TYLER (KYTX) - Good news for Tyler drivers, traffic on Loop 323 should be moving even smoother by the end of the year. CBS 19's Amanda Roberson explains how the city's making it happen.
About 40,000 cars use at least a portion Loop 323 in Tyler and to help ease some of the congestion that can build up on the road, the City of Tyler is adding advanced traffic cameras to eight new intersections. It will complete traffic camera use around the Loop, hopefully helping drivers get where they're going even faster.
From Robertson Road to Highway 69, the idea of a less congested Loop 323 is hard for some drivers to imagine.
"I just don't know what else to say about the loop, I really don't," Honey Young said. "It's not people friendly, it's not user friendly and I just don't like messing with it."
Young lives in Flint and said she uses the open portion of Loop 49 to avoid 323. "There's a stoplight for every two or three blocks. Instead of a 15 minute trip it will turn into a 30 minute trip."
"We want to know the next platoon of cars coming, how fast they're coming, how many cars are coming," City Traffic Engineer Peter Eng explained. Right now, traffic cameras in Tyler only detect when a driver is stopped at a red light, called a stop bar.
"It recognizes somebody's waiting and it goes through that process but for adaptive control we need something a little bit further away," Eng said.
That's why the city is installing Vantage Vector cameras, which detect traffic on approach, then automatically change lights to keep traffic flowing.
"Using radar to detect advanced detection of cars coming upstream, four five six hundred feet up and also have the same functionality as a stop bars like traditional cameras." It's dual technology in one camera that Eng said makes sense for Loop 323 traffic. "Hopefully we'll get the traffic moving so the drivers won't have to stop as often."
"It should be better," added Young. "I should hope so because traveling from one side of town to the other is like pulling teeth around here."
Camera installation for those eight intersections along the west portion of Loop 323 between Robertson Rd. and Highway 69 should begin in the next couple of weeks.

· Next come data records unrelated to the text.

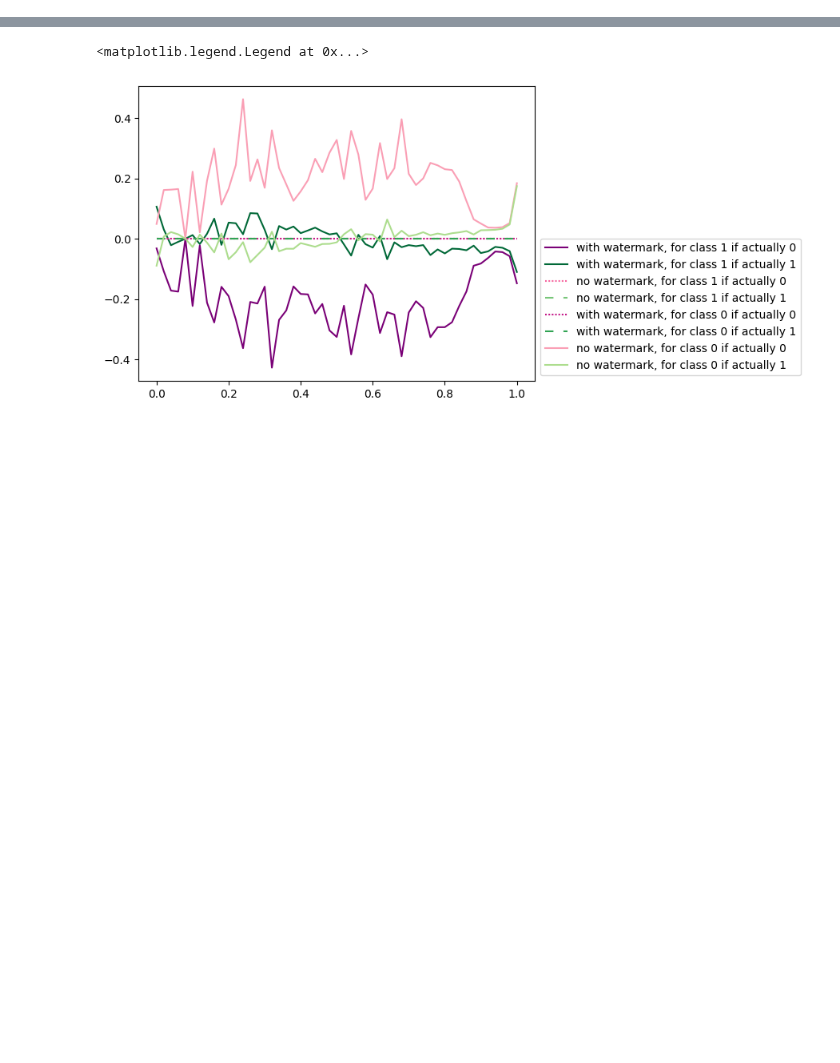
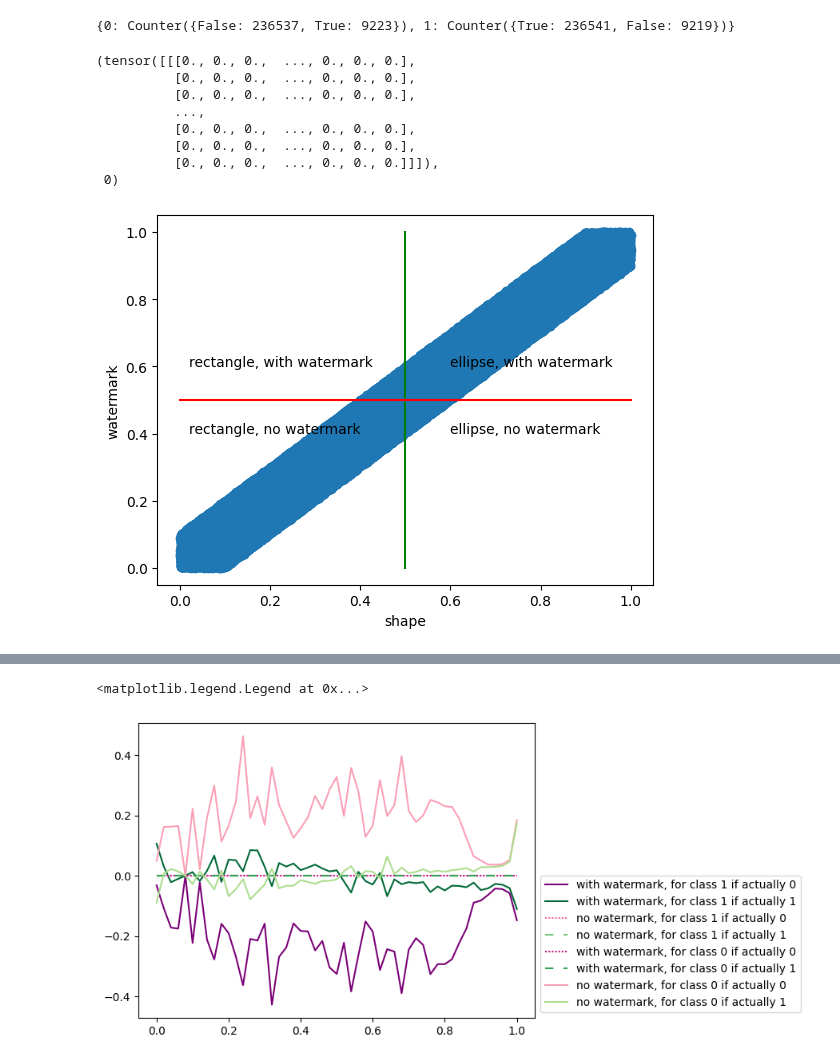
Before and after one commit to lillijo/xai-evaluation-master-thesis, a Jupyter notebook: formalize-experiment/accuracy_analysis.ipynb, the cells around one changed output, grey strips where cells are left out. Saved outputs shown, nothing was run; the diff lists cells and outputs as text; code cells hidden in the pictures; blank space fills up the shorter version.

```diff
--- a/formalize-experiment/accuracy_analysis.ipynb
+++ b/formalize-experiment/accuracy_analysis.ipynb
@@ -23,3 +20,19 @@ COLORS = ['#1b9e77','#d95f02','#7570b3','#e7298a','#66a61e','#e6ab02']
+# %%
+
+from biased_dsprites_dataset import get_dataset, get_biased_loader
+train_ds, train_loader, test_ds, test_loader = get_dataset(0.9, 0.5)
+train_ds[0]
+# %% [output]
+{0: Counter({False: 236537, True: 9223}), 1: Counter({True: 236541, False: 9219})}
+(tensor([[[0., 0., 0.,  ..., 0., 0., 0.],
+          [0., 0., 0.,  ..., 0., 0., 0.],
+          [0., 0., 0.,  ..., 0., 0., 0.],
+          ...,
+          [0., 0., 0.,  ..., 0., 0., 0.],
+          [0., 0., 0.,  ..., 0., 0., 0.],
+          [0., 0., 0.,  ..., 0., 0., 0.]]]),
+ 0)
+[figure, added]
 # %%
 with open("ground_truths.json", "r") as f:
     ground_truths = json.load(f)
```
Also changed, not shown: parts of 12 cells of this notebook, 16 other files.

The city said they plan to have all of them up and running by the holidays.
Tyler will be the first city in Texas to use the new cameras. It will cost the city about $150, 000 to buy and install the cameras. They're being paid for with tax dollars.